It cited a Brookings Institution Metropolitan Policy Program study of the mismatch between jobs and transit in the top 100 metropolitan areas. That study found that in 2010 only 31 percent of working-age residents in the Richmond metro region lived in a neighborhood within three-quarters of a mile of a mass transit stop. (The top 100 metro average was 69 percent.) The same study looked at the share of jobs a resident can reach by public transit within a 90-minute ride. In the Richmond region, that share is 27 percent, which hewed closer to the Top 100 metro average of 30 percent. Take these two measures together and Richmond ranks 92nd out of 100 in public transportation coverage and access to employment.
— ∮∮∮ —

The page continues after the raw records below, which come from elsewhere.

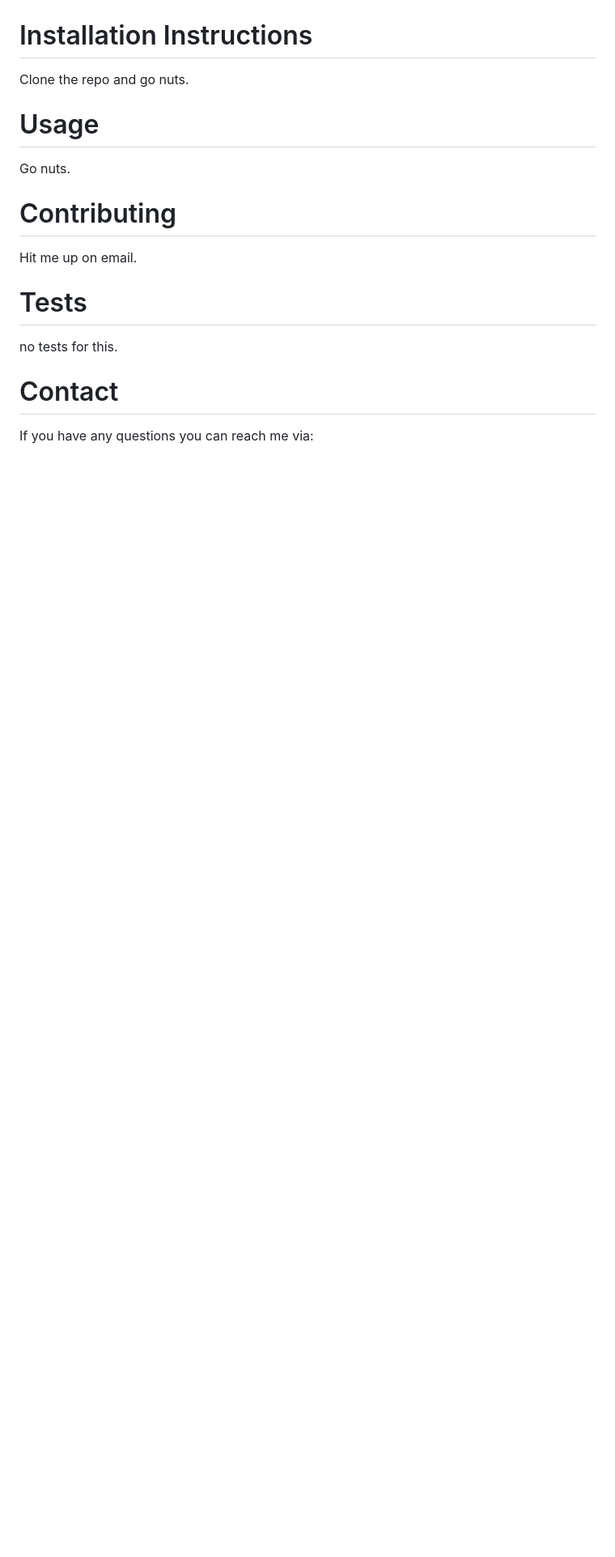
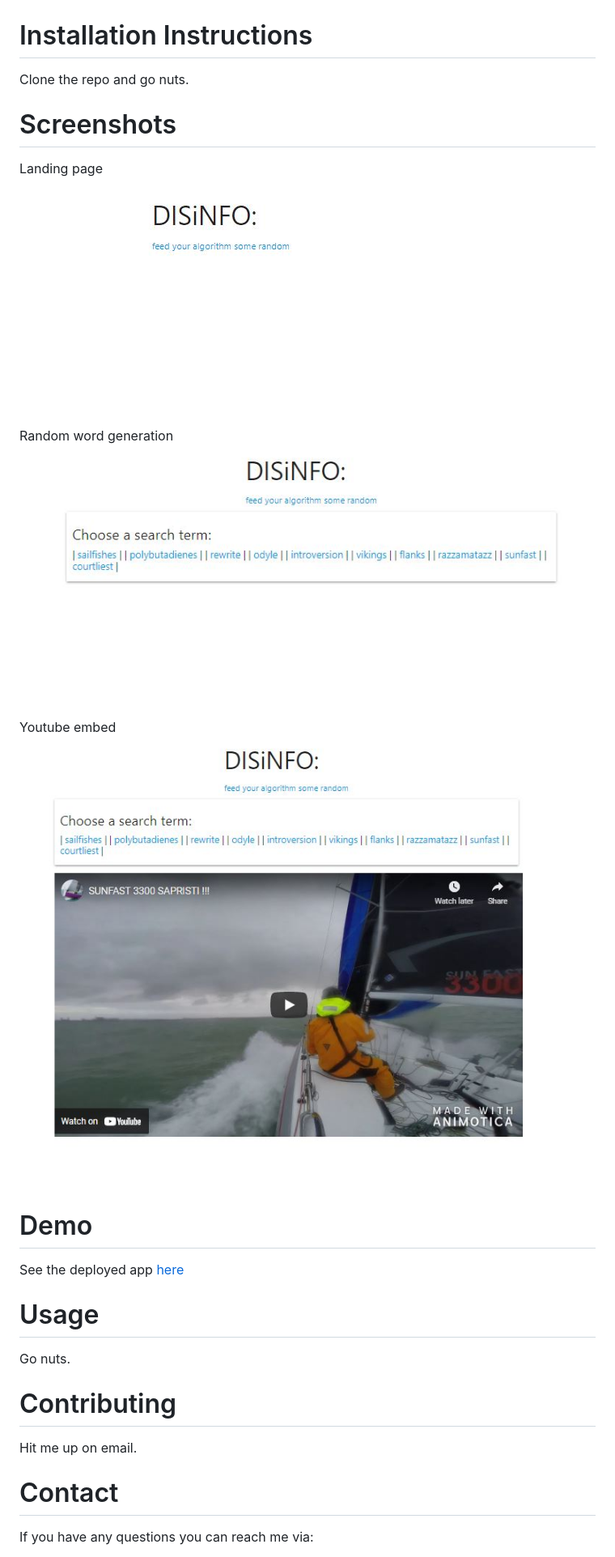
Before and after one commit to queenmcsteve/disinfo, a Markdown page: README.md, the part around the change printed below. Shown: that part at 81% size. Rendered like a GitHub page; pictures changed too: assets/images/landing.jpg (added), assets/images/video.jpg (added), assets/images/words.jpg (added); blank space fills up the shorter version.

Commit message:
add screenshots to readme

```diff
--- a/README.md
+++ b/README.md
@@ -16,13 +21,29 @@ A random video generator.
 Clone the repo and go nuts.
 
+# Screenshots
+
+Landing page
+
+![screenshot](./assets/images/landing.jpg)
+
+Random word generation
+![screenshot](./assets/images/words.jpg)
+
+Youtube embed
+![screenshot](./assets/images/video.jpg)
+
+# Demo
+
+See the deployed app [here](https://queenmcsteve.github.io/disinfo/)
+
 # Usage
+
 Go nuts.
 
 # Contributing
+
 Hit me up on email.
 
-# Tests
-no tests for this.
+# Contact
 
-# Contact
 If you have any questions you can reach me via:
```
Also changed, not shown: other parts of README.md (+13 -6 lines).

From the routes map above, it looks like our area is at least well served by transit stops, though there been complaints that last year’s move to a new transfer station on 9th Street has unfairly impacted East End riders. The transfer station cut most east-to-west routes in half to increase on-time arrivals; passengers who used to take one bus through town now have to make a disembark on 9th, wait to transfer, and pay a 25-cent transfer fee. “It takes over an hour to get anywhere: doctor’s office, Carytown, etc.”, says one neighborhood bus rider.